“The net is finished as a global network” wrote John Naughton this weekend, in a major UK Sunday newspaper, which, ironically, is part of the British press which he rages have lost the plot in their reporting of the NSA/PRISM revelations as largely about the whereabouts and options for Edward Snowden. Naughton isn’t alone: “Did Obama just destroy the Internet” was typical of many comments in the immediate aftermath of Snowden’s early revelations. Evgeny Morozow makes the same point in a superbly argued and gloomy article, “Information Consumerism, The Price of Hypocrisy”. Naughton and Morozow both point to the new perspective we’ve gained on the once widely-mocked focus on ‘information sovereignity’ by Russian, China and Iran, and indeed the launch of an Iranian national email system. Naughton suggests this is only the beginning, and that the unitary Net, one of the 20th Century’s crowning achievements, will be split up along power-boundaries, a prospect which is far more serious than even the spectre of a ‘two tier’ net, in the struggle to maintain net neutrality.

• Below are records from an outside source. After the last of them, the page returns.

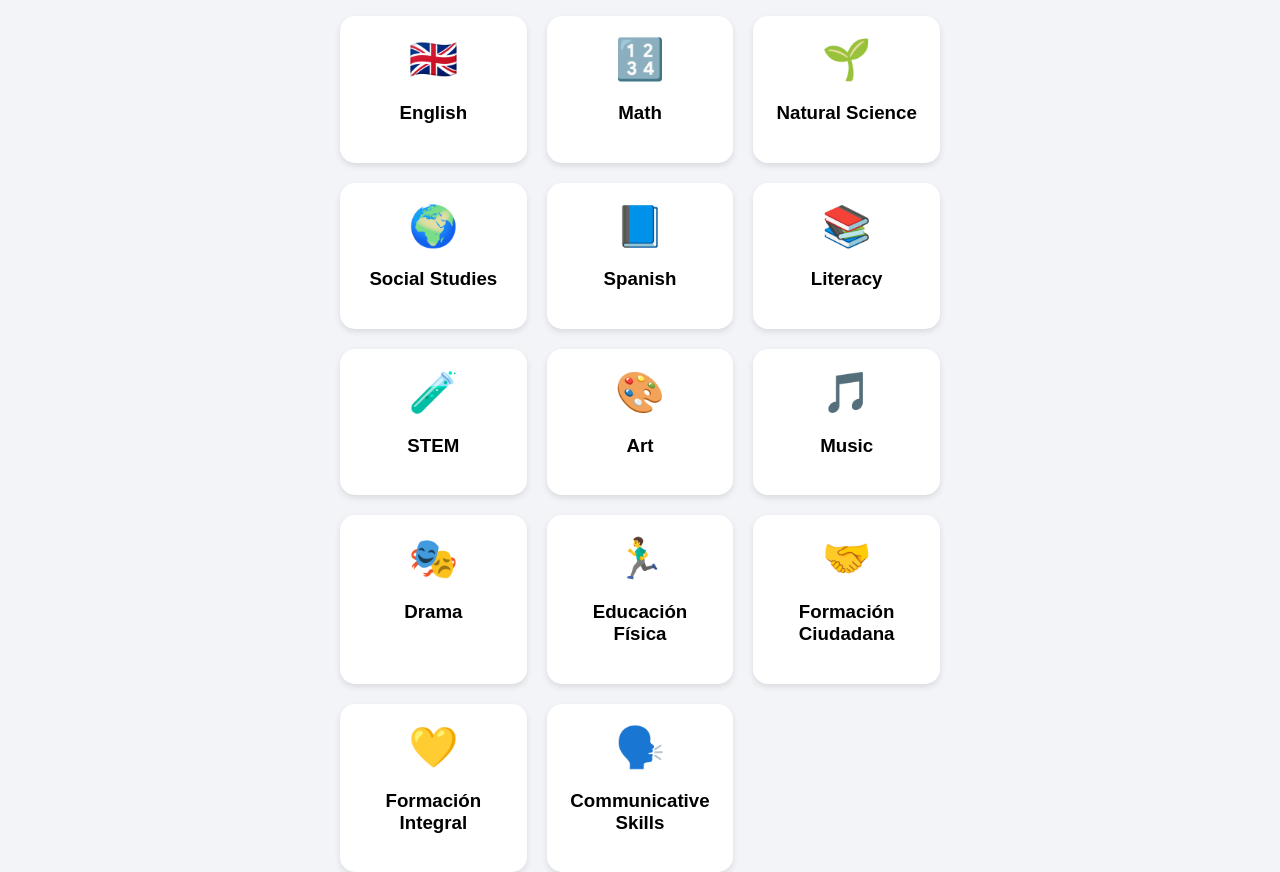
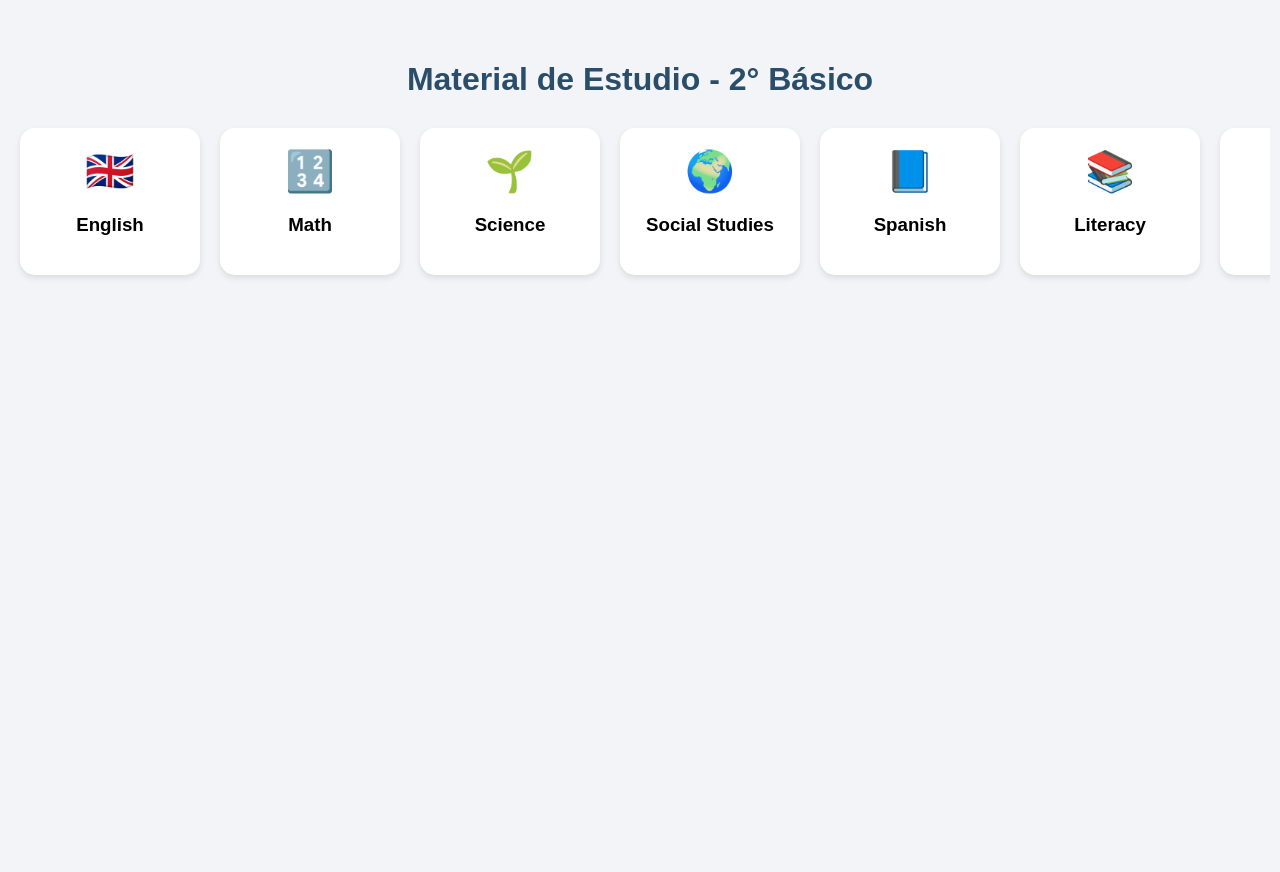
Before and after one commit to jsanhueza-git/josefapp, a plain HTML site: page index.html in a window 1280 px wide. After the commit the page ends 800 px from the top, so only its background shows below. Drawn offline with Linux system fonts and the light colour scheme.

Commit message:
Actualización del diseño carrusel

```diff
--- a/index.html
+++ b/index.html
@@ -31,41 +31,45 @@
             display: block;
         }
 
-        /* Menú principal */
+        /* Pantalla principal */
         #home {
             display: flex;
             flex-direction: column;
-            justify-content: center;
+            justify-content: flex-start;
             align-items: center;
-            gap: 20px;
+            padding-top: 40px;
         }
 
         h1 {
             text-align: center;
             color: #2a4d69;
-            margin-bottom: 10px;
+            margin-bottom: 20px;
         }
 
-        .grid {
-            display: grid;
-            grid-template-columns: repeat(auto-fit, minmax(140px, 1fr));
+        /* Carrusel horizontal */
+        .carousel {
+            display: flex;
+            overflow-x: auto;
             gap: 20px;
+            padding: 10px;
+            scroll-snap-type: x mandatory;
             width: 100%;
-            max-width: 600px;
+        }
+
+        .carousel::-webkit-scrollbar {
+            display: none;
         }
 
         .card {
+            min-width: 140px;
             background: white;
             padding: 20px;
             border-radius: 15px;
             text-align: center;
             box-shadow: 0 3px 6px rgba(0,0,0,0.1);
             cursor: pointer;
-            transition: transform 0.15s ease;
-        }
-
-        .card:hover {
-            transform: scale(1.05);
+            scroll-snap-align: center;
+            flex-shrink: 0;
         }
 
         .icon {
@@ -107,7 +111,7 @@
     </style>
 
     <script>
-        function openSubject(name, title, linksHTML) {
+        function openSubject(title, linksHTML) {
             document.getElementById("home").classList.remove("active");
             document.getElementById("content").classList.add("active");
 
@@ -128,9 +132,9 @@
 <div id="home" class="screen active">
     <h1>Material de Estudio - 2° Básico</h1>
 
-    <div class="grid">
+    <div class="carousel">
 
-        <div class="card" onclick="openSubject('english','English Language',`
+        <div class="card" onclick="openSubject('English Language',`
             <a class='link' href='http://www.youtube.com/watch?v=DEO7Z4thvuM' target='_blank'>Video: There is / There are</a>
             <a class='link' href='http://www.youtube.com/watch?v=g7kK989HiRQ' target='_blank'>Video: School Supplies</a>
             <a class='link' href='https://wordwall.net/resource/16338408/there-is-there-are' target='_blank'>Juego: There is / There are</a>
@@ -142,71 +146,71 @@
             <h3>English</h3>
         </div>
 
-        <div class="card" onclick="openSubject('math','Math',`
+        <div class="card" onclick="openSubject('Math',`
             <a class='link' href='https://wordwall.net/resource/12530452/numbers-1-100-game' target='_blank'>Juego: Numbers 1–100</a>
         `)">
             <div class="icon">🔢</div>
             <h3>Math</h3>
         </div>
 
-        <div class="card" onclick="openSubject('science','Natural Science',``)">
+        <div class="card" onclick="openSubject('Natural Science',``)">
             <div class="icon">🌱</div>
-            <h3>Natural Science</h3>
+            <h3>Science</h3>
         </div>
 
-        <div class="card" onclick="openSubject('social','Social Studies',``)">
+        <div class="card" onclick="openSubject('Social Studies',``)">
             <div class="icon">🌍</div>
             <h3>Social Studies</h3>
         </div>
 
-        <div class="card" onclick="openSubject('spanish','Spanish',``)">
+        <div class="card" onclick="openSubject('Spanish',``)">
             <div class="icon">📘</div>
             <h3>Spanish</h3>
         </div>
 
-        <div class="card" onclick="openSubject('literacy','Literacy',``)">
+        <div class="card" onclick="openSubject('Literacy',``)">
             <div class="icon">📚</div>
             <h3>Literacy</h3>
         </div>
 
-        <div class="card" onclick="openSubject('stem','STEM',``)">
+        <div class="card" onclick="openSubject('STEM',``)">
             <div class="icon">🧪</div>
             <h3>STEM</h3>
         </div>
 
-        <div class="card" onclick="openSubject('art','Art',``)">
+        <div class="card" onclick="openSubject('Art',``)">
             <div class="icon">🎨</div>
             <h3>Art</h3>
         </div>
 
-        <div class="card" onclick="openSubject('music','Music',``)">
+        <div class="card" onclick="openSubject('Music',``)">
             <div class="icon">🎵</div>
             <h3>Music</h3>
         </div>
 
-        <div class="card" onclick="openSubject('drama','Drama',``)">
+        <div class="card" onclick="openSubject('Drama',``)">
             <div class="icon">🎭</div>
             <h3>Drama</h3>
         </div>
 
-        <div class="card" onclick="openSubject('pe','Educación Física',``)">
+        <div class="card" onclick="openSubject('Educación Física',``)">
             <div class="icon">🏃‍♂️</div>
-            <h3>Educación Física</h3>
+            <h3>Ed. Física</h3>
         </div>
 
-        <div class="card" onclick="openSubject('ciudadana','Formación Ciudadana',``)">
+        <div class="card" onclick="openSubject('Formación Ciudadana',``)">
             <div class="icon">🤝</div>
-            <h3>Formación Ciudadana</h3>
+            <h3>Ciudadana</h3>
         </div>
 
-        <div class="card" onclick="openSubject('integral','Formación Integral',``)">
+        <div class="card" onclick="openSubject('Formación Integral',``)">
             <div class="icon">💛</div>
-            <h3>Formación Integral</h3>
+            <h3>Integral</h3>
         </div>
 
-        <div class="card" onclick="openSubject('comms','Communicative Skills',``)">
+        <div class="card" onclick="openSubject('Communicative Skills',``)">
             <div class="icon">🗣️</div>
-            <h3>Communicative Skills</h3>
+            <h3>Comms</h3>
         </div>
 
     </div>
```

Morozow’s position is interesting given his studied nonchalance at the outset of the NSA/PRISM affair when he tweeted, ‘Boring’ in response to ‘public calls for my statement’ – though I think in his joke2.0 opposite he reclaimed something of his cool! His article goes deep into what he calls, ‘information consumerism’, a mind-set now embedded deep into our culture that he likens to the disastrous impact of our naïve belief that carbon is a commodity whose purchase was simply to do with market pricing. In both cases, he argues, we have lost sight of ethics and morality in our decision making. In the case of Information Consumerism he argues that we are blindly, voluntarily, walking ourselves into a world where ‘information commodification’ means all the data from our favourite web tools or Internet connected smart gadgets will be on sale to the highest bidder.
Morozow is always worth reading and this particular, radical, position provides an interesting vantage point from which to reflect on what the continually unfolding events might mean for e-diplomacy.
1. The case of Eva Morales’ enforced stay in Austria: the understandable outrage in Latin America and beyond about this infringement of diplomatic immunities – ironically, displayed on the US based social media platforms at the centre of much of the controversy – demonstrated that, when push comes to shove and the interests of global powers are threatened, we return quickly to the Billiard Ball world, with Slaughters Lego world lying in pieces on NATO territory.
2. Cloud services are revealed as insubstantial as, well, clouds. Naughton quotes Neelie Kroes, vice-president of the European Commission: “If businesses or governments think they might be spied on,” she said, “they will have less reason to trust the cloud and it will be cloud providers who ultimately miss out.” . This could also have a huge impact on those of us who rely on the cloud for cheap, convenient, relatively stable systems for storage and communication – willing dupes of the Internet marketeers, as Morozow would have it – but it will also bolster the position of those who have stubbornly argued for the importance of national and organisational firewalls as well as institutional repositories.
3. Just when you thought it was safe to go into cyberspace: “the term digital diplomacy is almost redundant — it’s just diplomacy, period”, said a confident Sec. of State Kerry in May of this year. While the onward march of politicians and diplomats onto Twitter continues, it is almost inconceivable that the use of social media by diplomats will continue as it has been. The willing collaboration of the major US providers of web services with the US national security agencies has left an unpleasant smell in the air. Facebook is already losing ground amongst the key – to social media – younger demographics but, at the moment there are few viable alternatives. Straws in the wind such as the success of simpler messaging systems like Whatsapp and, importantly, East Asian alternatives such as WeChat or Line hint at what might be around the corner.
4. There may also be a renewal of interest in the traditional role of Diplomats, with their language skills, contacts and thorough understanding of geographical and cultural nuance (as well as their legendary charm and imperturbability!) Far from being marginalised by increased bi-lateral contacts between national Ministries and civil society across a globalised Internet, in a fragmenting Internet, commercial or Government interests will once again recognise the value of specialists in national/regional relations. Except that those specialists will also have to become expert in what might be a cluster of important social media or chat applications, able to navigate national cyberlaws as well as cultural conventions, rather than following the crowds into a few US-owned mega platforms.
Change was always the only constant!